- Exercise goal: Exact repetition of the data is the whole task.

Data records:
»»

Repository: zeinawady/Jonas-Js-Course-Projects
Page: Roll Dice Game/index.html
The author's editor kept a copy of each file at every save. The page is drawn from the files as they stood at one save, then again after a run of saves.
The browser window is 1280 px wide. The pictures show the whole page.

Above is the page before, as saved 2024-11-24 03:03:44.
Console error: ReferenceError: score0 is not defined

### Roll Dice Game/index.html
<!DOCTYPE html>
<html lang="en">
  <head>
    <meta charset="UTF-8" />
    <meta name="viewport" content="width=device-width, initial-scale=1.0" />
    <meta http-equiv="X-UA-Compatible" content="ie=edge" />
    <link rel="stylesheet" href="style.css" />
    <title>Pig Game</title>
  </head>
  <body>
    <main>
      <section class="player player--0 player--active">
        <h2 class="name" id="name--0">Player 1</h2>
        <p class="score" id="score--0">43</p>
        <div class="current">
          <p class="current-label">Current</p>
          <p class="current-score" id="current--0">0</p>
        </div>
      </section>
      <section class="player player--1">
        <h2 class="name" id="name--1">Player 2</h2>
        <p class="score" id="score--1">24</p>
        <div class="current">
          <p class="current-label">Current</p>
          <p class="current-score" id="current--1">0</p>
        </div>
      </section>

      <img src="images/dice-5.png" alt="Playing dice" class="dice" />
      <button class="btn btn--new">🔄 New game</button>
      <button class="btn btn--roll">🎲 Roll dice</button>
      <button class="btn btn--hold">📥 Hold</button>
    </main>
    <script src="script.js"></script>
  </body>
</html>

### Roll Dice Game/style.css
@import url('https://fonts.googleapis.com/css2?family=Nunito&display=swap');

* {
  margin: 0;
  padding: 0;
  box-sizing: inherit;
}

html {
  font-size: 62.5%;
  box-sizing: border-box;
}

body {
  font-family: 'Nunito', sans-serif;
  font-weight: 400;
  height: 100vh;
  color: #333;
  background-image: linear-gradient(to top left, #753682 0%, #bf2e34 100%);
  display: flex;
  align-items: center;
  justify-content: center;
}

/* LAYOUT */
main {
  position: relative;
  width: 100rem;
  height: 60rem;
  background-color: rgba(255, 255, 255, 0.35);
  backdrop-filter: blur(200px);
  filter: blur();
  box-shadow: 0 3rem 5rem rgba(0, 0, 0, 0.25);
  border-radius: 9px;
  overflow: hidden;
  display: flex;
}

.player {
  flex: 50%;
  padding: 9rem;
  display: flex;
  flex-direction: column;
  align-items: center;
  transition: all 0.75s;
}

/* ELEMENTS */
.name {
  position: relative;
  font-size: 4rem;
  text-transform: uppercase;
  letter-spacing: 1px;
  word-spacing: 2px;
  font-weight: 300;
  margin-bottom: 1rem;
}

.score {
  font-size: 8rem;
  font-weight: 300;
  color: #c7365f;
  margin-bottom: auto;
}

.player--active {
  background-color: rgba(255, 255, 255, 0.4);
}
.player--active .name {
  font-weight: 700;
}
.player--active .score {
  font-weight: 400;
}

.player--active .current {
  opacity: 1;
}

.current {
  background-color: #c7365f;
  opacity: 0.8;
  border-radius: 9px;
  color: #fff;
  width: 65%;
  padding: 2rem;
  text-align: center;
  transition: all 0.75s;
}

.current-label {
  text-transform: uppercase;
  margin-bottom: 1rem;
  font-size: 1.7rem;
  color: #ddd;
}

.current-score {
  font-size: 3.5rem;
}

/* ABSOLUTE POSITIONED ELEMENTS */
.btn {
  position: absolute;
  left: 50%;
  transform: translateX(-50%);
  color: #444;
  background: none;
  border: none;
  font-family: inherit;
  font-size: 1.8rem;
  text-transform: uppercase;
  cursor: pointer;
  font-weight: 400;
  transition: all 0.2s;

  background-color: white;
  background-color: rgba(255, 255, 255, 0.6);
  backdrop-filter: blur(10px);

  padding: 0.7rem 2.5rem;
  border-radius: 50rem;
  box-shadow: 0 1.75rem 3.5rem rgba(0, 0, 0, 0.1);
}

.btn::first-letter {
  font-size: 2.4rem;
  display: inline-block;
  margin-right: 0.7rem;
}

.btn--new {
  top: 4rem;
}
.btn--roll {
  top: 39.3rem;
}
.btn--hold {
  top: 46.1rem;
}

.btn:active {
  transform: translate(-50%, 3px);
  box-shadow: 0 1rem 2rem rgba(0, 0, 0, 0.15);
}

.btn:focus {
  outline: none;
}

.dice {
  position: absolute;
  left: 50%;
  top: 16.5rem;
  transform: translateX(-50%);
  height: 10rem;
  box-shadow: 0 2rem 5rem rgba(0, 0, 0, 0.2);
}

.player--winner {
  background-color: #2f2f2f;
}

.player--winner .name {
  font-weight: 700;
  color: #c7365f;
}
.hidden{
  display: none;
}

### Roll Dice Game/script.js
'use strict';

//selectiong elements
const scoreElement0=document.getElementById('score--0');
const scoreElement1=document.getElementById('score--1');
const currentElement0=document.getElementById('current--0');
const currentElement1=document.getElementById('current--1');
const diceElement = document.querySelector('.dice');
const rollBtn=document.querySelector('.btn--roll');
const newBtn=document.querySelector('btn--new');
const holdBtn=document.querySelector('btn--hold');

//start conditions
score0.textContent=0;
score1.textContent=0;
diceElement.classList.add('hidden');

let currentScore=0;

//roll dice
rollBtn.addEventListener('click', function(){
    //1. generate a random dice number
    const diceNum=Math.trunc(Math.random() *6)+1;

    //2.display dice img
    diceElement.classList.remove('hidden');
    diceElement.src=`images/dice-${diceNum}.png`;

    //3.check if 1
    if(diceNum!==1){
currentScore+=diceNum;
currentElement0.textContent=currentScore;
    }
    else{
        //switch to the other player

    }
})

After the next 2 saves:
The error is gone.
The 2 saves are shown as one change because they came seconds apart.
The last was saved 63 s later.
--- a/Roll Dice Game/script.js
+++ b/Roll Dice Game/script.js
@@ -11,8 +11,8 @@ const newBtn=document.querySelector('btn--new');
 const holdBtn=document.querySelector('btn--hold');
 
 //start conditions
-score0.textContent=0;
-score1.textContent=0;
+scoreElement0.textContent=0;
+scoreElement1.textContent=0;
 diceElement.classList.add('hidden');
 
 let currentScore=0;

««

- Result for this exercise:
Repository: zeinawady/Jonas-Js-Course-Projects
Page: Roll Dice Game/index.html
The author's editor kept a copy of each file at every save. The page is drawn from the files as they stood at one save, then again after a run of saves.
The browser window is 1280 px wide. The pictures show the whole page.

Above is the page before, as saved 2024-11-24 03:03:44.
Console error: ReferenceError: score0 is not defined

### Roll Dice Game/index.html
<!DOCTYPE html>
<html lang="en">
  <head>
    <meta charset="UTF-8" />
    <meta name="viewport" content="width=device-width, initial-scale=1.0" />
    <meta http-equiv="X-UA-Compatible" content="ie=edge" />
    <link rel="stylesheet" href="style.css" />
    <title>Pig Game</title>
  </head>
  <body>
    <main>
      <section class="player player--0 player--active">
        <h2 class="name" id="name--0">Player 1</h2>
        <p class="score" id="score--0">43</p>
        <div class="current">
          <p class="current-label">Current</p>
          <p class="current-score" id="current--0">0</p>
        </div>
      </section>
      <section class="player player--1">
        <h2 class="name" id="name--1">Player 2</h2>
        <p class="score" id="score--1">24</p>
        <div class="current">
          <p class="current-label">Current</p>
          <p class="current-score" id="current--1">0</p>
        </div>
      </section>

      <img src="images/dice-5.png" alt="Playing dice" class="dice" />
      <button class="btn btn--new">🔄 New game</button>
      <button class="btn btn--roll">🎲 Roll dice</button>
      <button class="btn btn--hold">📥 Hold</button>
    </main>
    <script src="script.js"></script>
  </body>
</html>

### Roll Dice Game/style.css
@import url('https://fonts.googleapis.com/css2?family=Nunito&display=swap');

* {
  margin: 0;
  padding: 0;
  box-sizing: inherit;
}

html {
  font-size: 62.5%;
  box-sizing: border-box;
}

body {
  font-family: 'Nunito', sans-serif;
  font-weight: 400;
  height: 100vh;
  color: #333;
  background-image: linear-gradient(to top left, #753682 0%, #bf2e34 100%);
  display: flex;
  align-items: center;
  justify-content: center;
}

/* LAYOUT */
main {
  position: relative;
  width: 100rem;
  height: 60rem;
  background-color: rgba(255, 255, 255, 0.35);
  backdrop-filter: blur(200px);
  filter: blur();
  box-shadow: 0 3rem 5rem rgba(0, 0, 0, 0.25);
  border-radius: 9px;
  overflow: hidden;
  display: flex;
}

.player {
  flex: 50%;
  padding: 9rem;
  display: flex;
  flex-direction: column;
  align-items: center;
  transition: all 0.75s;
}

/* ELEMENTS */
.name {
  position: relative;
  font-size: 4rem;
  text-transform: uppercase;
  letter-spacing: 1px;
  word-spacing: 2px;
  font-weight: 300;
  margin-bottom: 1rem;
}

.score {
  font-size: 8rem;
  font-weight: 300;
  color: #c7365f;
  margin-bottom: auto;
}

.player--active {
  background-color: rgba(255, 255, 255, 0.4);
}
.player--active .name {
  font-weight: 700;
}
.player--active .score {
  font-weight: 400;
}

.player--active .current {
  opacity: 1;
}

.current {
  background-color: #c7365f;
  opacity: 0.8;
  border-radius: 9px;
  color: #fff;
  width: 65%;
  padding: 2rem;
  text-align: center;
  transition: all 0.75s;
}

.current-label {
  text-transform: uppercase;
  margin-bottom: 1rem;
  font-size: 1.7rem;
  color: #ddd;
}

.current-score {
  font-size: 3.5rem;
}

/* ABSOLUTE POSITIONED ELEMENTS */
.btn {
  position: absolute;
  left: 50%;
  transform: translateX(-50%);
  color: #444;
  background: none;
  border: none;
  font-family: inherit;
  font-size: 1.8rem;
  text-transform: uppercase;
  cursor: pointer;
  font-weight: 400;
  transition: all 0.2s;

  background-color: white;
  background-color: rgba(255, 255, 255, 0.6);
  backdrop-filter: blur(10px);

  padding: 0.7rem 2.5rem;
  border-radius: 50rem;
  box-shadow: 0 1.75rem 3.5rem rgba(0, 0, 0, 0.1);
}

.btn::first-letter {
  font-size: 2.4rem;
  display: inline-block;
  margin-right: 0.7rem;
}

.btn--new {
  top: 4rem;
}
.btn--roll {
  top: 39.3rem;
}
.btn--hold {
  top: 46.1rem;
}

.btn:active {
  transform: translate(-50%, 3px);
  box-shadow: 0 1rem 2rem rgba(0, 0, 0, 0.15);
}

.btn:focus {
  outline: none;
}

.dice {
  position: absolute;
  left: 50%;
  top: 16.5rem;
  transform: translateX(-50%);
  height: 10rem;
  box-shadow: 0 2rem 5rem rgba(0, 0, 0, 0.2);
}

.player--winner {
  background-color: #2f2f2f;
}

.player--winner .name {
  font-weight: 700;
  color: #c7365f;
}
.hidden{
  display: none;
}

### Roll Dice Game/script.js
'use strict';

//selectiong elements
const scoreElement0=document.getElementById('score--0');
const scoreElement1=document.getElementById('score--1');
const currentElement0=document.getElementById('current--0');
const currentElement1=document.getElementById('current--1');
const diceElement = document.querySelector('.dice');
const rollBtn=document.querySelector('.btn--roll');
const newBtn=document.querySelector('btn--new');
const holdBtn=document.querySelector('btn--hold');

//start conditions
score0.textContent=0;
score1.textContent=0;
diceElement.classList.add('hidden');

let currentScore=0;

//roll dice
rollBtn.addEventListener('click', function(){
    //1. generate a random dice number
    const diceNum=Math.trunc(Math.random() *6)+1;

    //2.display dice img
    diceElement.classList.remove('hidden');
    diceElement.src=`images/dice-${diceNum}.png`;

    //3.check if 1
    if(diceNum!==1){
currentScore+=diceNum;
currentElement0.textContent=currentScore;
    }
    else{
        //switch to the other player

    }
})

After the next 2 saves:
The error is gone.
The 2 saves are shown as one change because they came seconds apart.
The last was saved 63 s later.
--- a/Roll Dice Game/script.js
+++ b/Roll Dice Game/script.js
@@ -11,8 +11,8 @@ const newBtn=document.querySelector('btn--new');
 const holdBtn=document.querySelector('btn--hold');
 
 //start conditions
-score0.textContent=0;
-score1.textContent=0;
+scoreElement0.textContent=0;
+scoreElement1.textContent=0;
 diceElement.classList.add('hidden');
 
 let currentScore=0;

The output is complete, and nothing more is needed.